Getting the names of the base members isn’t that helpful. After all,  we can also get the names of the servers through Get-Member

… Or, knowing it is a hashtable, use …

If we can assume that it is a hashtable, we can get name and value as we did with Format-Table

Well. That’s progress of a sort in that we have something we can work on, but of course, not every object will be a hashtable.  but we can elaborate it to list more types of object by turning a hashtable into a pscustomobject (Beware: the order of properties isn’t preserved). We’ll output a PSCustomObject as well so that we can output the results or do filters on them.

We changed that hashtable into a PSCustomPbject so we could iterate through the names using the Noteproperties. We get those noteproperties via the Get-Member (gm) cmdlet. We added a $ Reference to represent whatever name you used for the variable that referred to your object.

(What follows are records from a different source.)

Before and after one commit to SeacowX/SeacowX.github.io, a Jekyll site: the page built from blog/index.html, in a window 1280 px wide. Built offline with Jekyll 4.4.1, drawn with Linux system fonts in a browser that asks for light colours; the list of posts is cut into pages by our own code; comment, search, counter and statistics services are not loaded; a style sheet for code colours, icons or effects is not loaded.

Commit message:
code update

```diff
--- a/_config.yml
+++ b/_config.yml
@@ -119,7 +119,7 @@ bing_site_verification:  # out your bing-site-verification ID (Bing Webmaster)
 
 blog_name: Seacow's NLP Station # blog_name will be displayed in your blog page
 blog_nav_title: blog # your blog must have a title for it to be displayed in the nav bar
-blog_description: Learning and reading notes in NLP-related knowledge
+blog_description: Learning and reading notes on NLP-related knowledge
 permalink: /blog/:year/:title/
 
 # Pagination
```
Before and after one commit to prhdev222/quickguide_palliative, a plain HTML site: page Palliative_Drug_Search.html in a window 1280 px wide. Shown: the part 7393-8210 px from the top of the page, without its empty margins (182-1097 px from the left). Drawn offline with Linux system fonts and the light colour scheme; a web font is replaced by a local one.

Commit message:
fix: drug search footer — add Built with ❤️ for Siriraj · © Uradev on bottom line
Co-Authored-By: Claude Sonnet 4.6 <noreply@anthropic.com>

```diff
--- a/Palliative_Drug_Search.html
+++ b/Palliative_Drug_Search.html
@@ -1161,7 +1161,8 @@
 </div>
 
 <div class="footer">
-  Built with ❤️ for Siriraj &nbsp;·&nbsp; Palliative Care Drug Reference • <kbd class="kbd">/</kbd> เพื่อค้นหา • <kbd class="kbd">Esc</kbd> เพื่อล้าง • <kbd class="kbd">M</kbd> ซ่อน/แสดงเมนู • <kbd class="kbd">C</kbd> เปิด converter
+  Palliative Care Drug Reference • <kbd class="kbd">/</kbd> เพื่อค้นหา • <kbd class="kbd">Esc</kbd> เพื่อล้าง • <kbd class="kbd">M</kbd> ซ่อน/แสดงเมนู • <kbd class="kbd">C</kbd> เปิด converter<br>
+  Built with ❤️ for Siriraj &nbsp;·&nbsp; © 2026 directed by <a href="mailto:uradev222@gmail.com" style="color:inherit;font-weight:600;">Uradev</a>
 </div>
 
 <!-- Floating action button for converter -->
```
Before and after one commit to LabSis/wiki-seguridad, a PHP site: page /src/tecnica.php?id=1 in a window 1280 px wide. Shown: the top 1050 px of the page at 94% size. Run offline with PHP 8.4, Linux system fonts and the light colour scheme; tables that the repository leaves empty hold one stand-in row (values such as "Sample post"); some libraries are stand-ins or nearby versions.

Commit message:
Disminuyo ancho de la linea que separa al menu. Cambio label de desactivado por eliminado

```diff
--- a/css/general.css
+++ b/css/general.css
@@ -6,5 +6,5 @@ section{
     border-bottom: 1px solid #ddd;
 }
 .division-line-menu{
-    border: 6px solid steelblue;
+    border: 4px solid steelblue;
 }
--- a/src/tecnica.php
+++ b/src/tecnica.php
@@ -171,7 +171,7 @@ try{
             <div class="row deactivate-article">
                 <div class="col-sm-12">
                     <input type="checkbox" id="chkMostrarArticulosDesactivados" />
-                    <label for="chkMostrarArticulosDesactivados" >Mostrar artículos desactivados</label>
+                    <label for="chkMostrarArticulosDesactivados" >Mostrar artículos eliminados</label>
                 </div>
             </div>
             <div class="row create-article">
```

the problem here is that this trick only works for a pscustomObject or something we can change into it, such as a hashtable or ordered dictionary. For other objects, we  use the property members rather than the NoteProperty members.

You can see that we need recursion because all the values are themselves objects of some description. Most data is more than a simple hashtable or pscustomObject.

 The problem here is that it doesn’t yet handle arrays that well.  We also need to allow the function to avoid a list of one or more names and allow it to work with a range of objects such as XML objects.  It is also wise to copy ConvertTo-JSON in the way that it specifies the allowable depth. As a final touch, we allow it to keep its cool when presented with write-only values.

Naturally, one can tinker with the values you return. Some people will want a ‘name/index’ column. I’ve kept it simple. I like to know the path because that tells me the structure and it provides the correct dot syntax to get the value from the object.

You just substitute the name of the variable representing the objects for the $ symbol in the path.

You can filter what comes back. What server does Tony use?

What are the server locations?

Let’s try a text file..

We can display other, meatier, objects such as the PowerShell process

(too much to display in a Blog!)

What if you just wanted to look at an object  in the depths of a large object?


Once you can ‘walk’ through an object and search them some possibilities open up. You can slice and dice them; You can convert objects to markup or find out if they’ve changed and how. If you are in a DevOps Windows environment, you’re likely to have all sorts of objects that are delivered to you by cmdlets that monitor the servers. It is useful to be able to investigate them and quickly learn how to pull out just the data you need.  Hopefully, I’ll be able to show some of these in this series of Blog posts.

This function saved me a great deal of time when trying to get  the result of a regex match into a rational format, so I have a certain affection for it.

I’ve added the source to a collection of PowerShell utilities on my github repositories. I’ve done a couple of fixes since this was first published. Let me know of any good ideas for enhancements!